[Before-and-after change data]
|---|

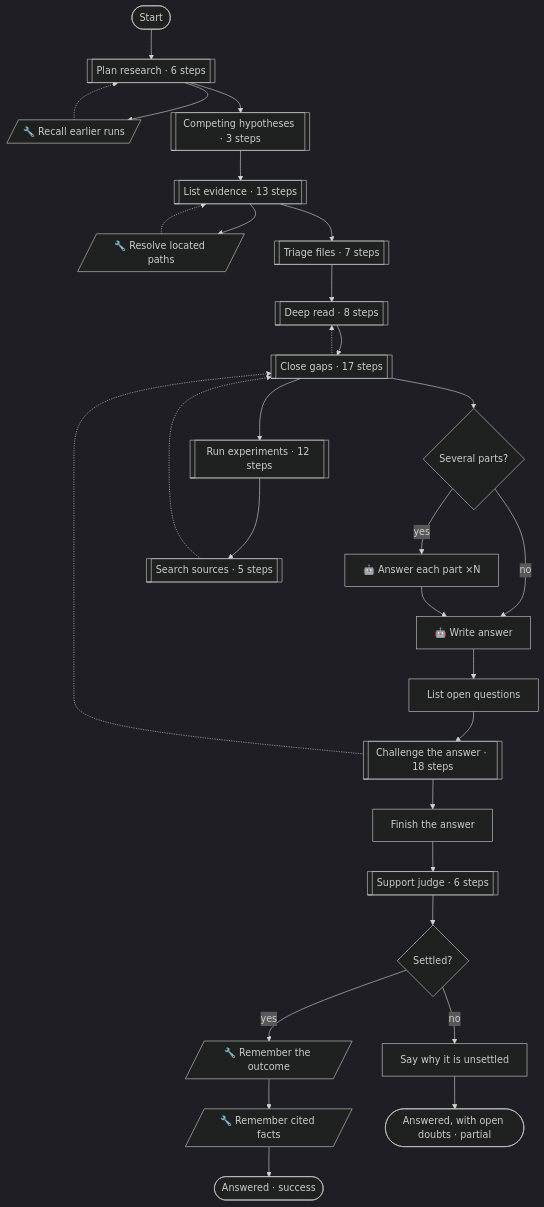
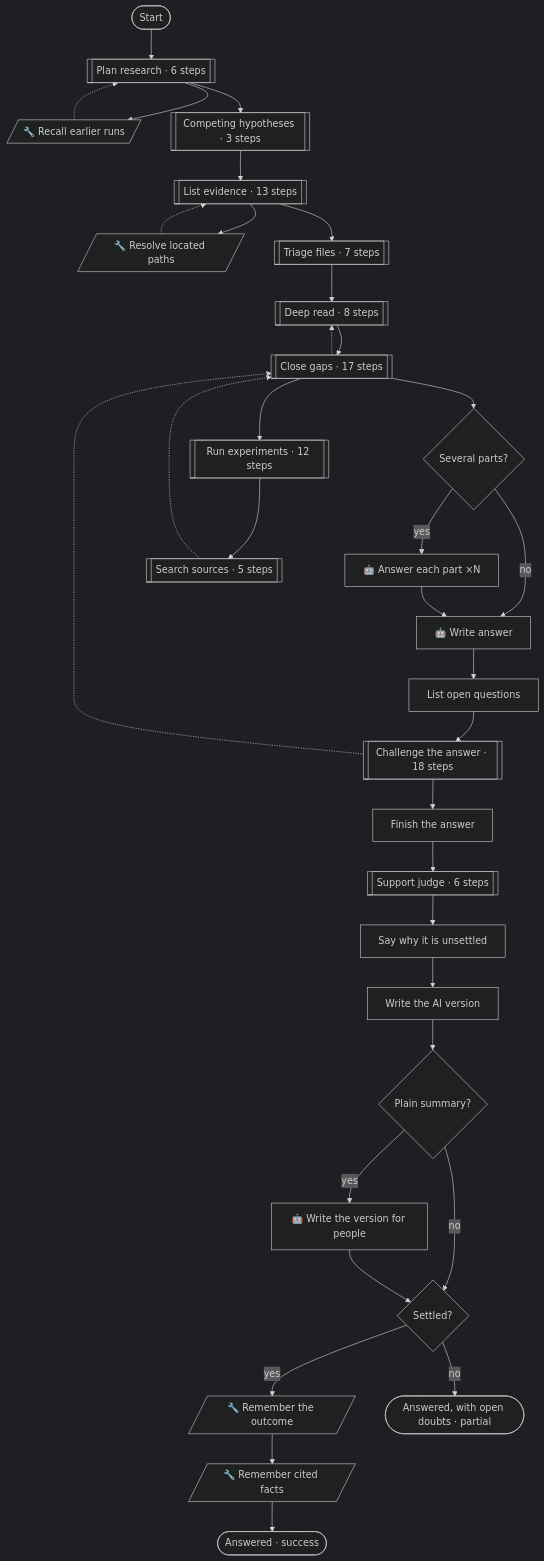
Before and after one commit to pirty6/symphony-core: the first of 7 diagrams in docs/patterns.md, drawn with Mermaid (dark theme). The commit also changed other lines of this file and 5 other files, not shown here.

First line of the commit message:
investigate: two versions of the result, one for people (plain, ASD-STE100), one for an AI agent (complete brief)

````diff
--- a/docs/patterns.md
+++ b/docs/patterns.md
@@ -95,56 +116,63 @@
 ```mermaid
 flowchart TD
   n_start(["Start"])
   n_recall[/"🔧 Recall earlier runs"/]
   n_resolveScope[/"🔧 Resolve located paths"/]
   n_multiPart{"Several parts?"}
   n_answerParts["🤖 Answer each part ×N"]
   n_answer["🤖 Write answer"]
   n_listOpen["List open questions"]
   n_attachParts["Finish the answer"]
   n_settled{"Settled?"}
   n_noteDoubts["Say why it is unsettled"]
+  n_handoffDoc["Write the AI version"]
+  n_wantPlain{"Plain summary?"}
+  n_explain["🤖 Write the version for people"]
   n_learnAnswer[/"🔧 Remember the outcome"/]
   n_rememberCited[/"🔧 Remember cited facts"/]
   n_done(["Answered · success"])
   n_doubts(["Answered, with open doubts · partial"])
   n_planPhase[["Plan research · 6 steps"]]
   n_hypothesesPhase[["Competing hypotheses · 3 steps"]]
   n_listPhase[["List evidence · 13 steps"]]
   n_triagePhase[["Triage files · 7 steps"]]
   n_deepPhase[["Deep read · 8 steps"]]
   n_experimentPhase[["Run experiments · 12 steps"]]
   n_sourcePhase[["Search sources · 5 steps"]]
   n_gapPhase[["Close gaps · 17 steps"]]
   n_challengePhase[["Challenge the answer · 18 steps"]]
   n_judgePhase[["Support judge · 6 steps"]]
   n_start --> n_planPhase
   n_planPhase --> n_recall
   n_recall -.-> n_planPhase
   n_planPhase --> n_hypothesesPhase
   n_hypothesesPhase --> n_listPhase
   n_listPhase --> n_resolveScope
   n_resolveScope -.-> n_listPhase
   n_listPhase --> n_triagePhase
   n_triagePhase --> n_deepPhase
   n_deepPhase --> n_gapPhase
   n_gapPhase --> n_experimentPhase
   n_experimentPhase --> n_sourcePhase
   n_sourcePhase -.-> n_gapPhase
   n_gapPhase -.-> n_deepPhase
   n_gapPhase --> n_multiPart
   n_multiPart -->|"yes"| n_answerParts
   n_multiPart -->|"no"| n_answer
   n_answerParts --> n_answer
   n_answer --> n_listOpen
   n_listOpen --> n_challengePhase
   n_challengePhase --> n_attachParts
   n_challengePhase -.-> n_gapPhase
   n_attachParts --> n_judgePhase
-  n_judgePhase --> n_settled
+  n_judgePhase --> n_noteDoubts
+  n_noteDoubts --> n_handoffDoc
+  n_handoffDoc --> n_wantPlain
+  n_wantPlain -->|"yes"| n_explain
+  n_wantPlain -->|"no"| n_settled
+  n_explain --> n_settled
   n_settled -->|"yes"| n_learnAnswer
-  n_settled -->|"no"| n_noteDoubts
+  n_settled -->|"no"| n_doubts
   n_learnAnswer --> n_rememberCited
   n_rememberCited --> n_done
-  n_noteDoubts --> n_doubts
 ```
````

|---|

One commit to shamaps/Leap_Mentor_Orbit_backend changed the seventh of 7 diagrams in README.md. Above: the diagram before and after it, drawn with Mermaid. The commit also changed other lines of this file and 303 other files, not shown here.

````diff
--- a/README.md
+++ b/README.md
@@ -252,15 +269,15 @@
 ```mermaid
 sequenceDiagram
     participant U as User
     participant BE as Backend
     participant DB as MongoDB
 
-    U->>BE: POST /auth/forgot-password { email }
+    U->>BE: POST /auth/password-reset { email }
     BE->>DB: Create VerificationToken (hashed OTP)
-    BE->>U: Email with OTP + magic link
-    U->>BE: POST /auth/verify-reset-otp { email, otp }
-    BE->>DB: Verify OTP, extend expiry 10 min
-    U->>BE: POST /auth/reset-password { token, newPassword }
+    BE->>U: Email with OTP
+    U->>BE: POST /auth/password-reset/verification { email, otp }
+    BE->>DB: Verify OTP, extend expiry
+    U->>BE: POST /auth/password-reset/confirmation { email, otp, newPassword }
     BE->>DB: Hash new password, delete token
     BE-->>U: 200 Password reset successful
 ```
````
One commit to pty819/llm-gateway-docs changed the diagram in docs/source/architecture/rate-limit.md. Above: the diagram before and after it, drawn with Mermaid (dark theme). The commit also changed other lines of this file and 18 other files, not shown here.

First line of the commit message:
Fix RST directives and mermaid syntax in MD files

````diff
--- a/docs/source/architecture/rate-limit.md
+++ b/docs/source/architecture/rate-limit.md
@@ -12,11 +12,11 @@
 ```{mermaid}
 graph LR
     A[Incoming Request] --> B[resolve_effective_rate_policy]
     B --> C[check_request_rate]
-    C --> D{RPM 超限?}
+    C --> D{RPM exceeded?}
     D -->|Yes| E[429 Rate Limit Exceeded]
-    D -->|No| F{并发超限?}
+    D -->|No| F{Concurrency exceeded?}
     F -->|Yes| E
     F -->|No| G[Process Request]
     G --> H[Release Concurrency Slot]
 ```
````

|---|

How to complete this task: Scan the lines above for "n_gapPhase --> n_multiPart" and for "n_judgePhase --> n_noteDoubts". Repeat exactly the line holding each of them and every line in between.

Task result:
   n_gapPhase --> n_multiPart
   n_multiPart -->|"yes"| n_answerParts
   n_multiPart -->|"no"| n_answer
   n_answerParts --> n_answer
   n_answer --> n_listOpen
   n_listOpen --> n_challengePhase
   n_challengePhase --> n_attachParts
   n_challengePhase -.-> n_gapPhase
   n_attachParts --> n_judgePhase
-  n_judgePhase --> n_settled
+  n_judgePhase --> n_noteDoubts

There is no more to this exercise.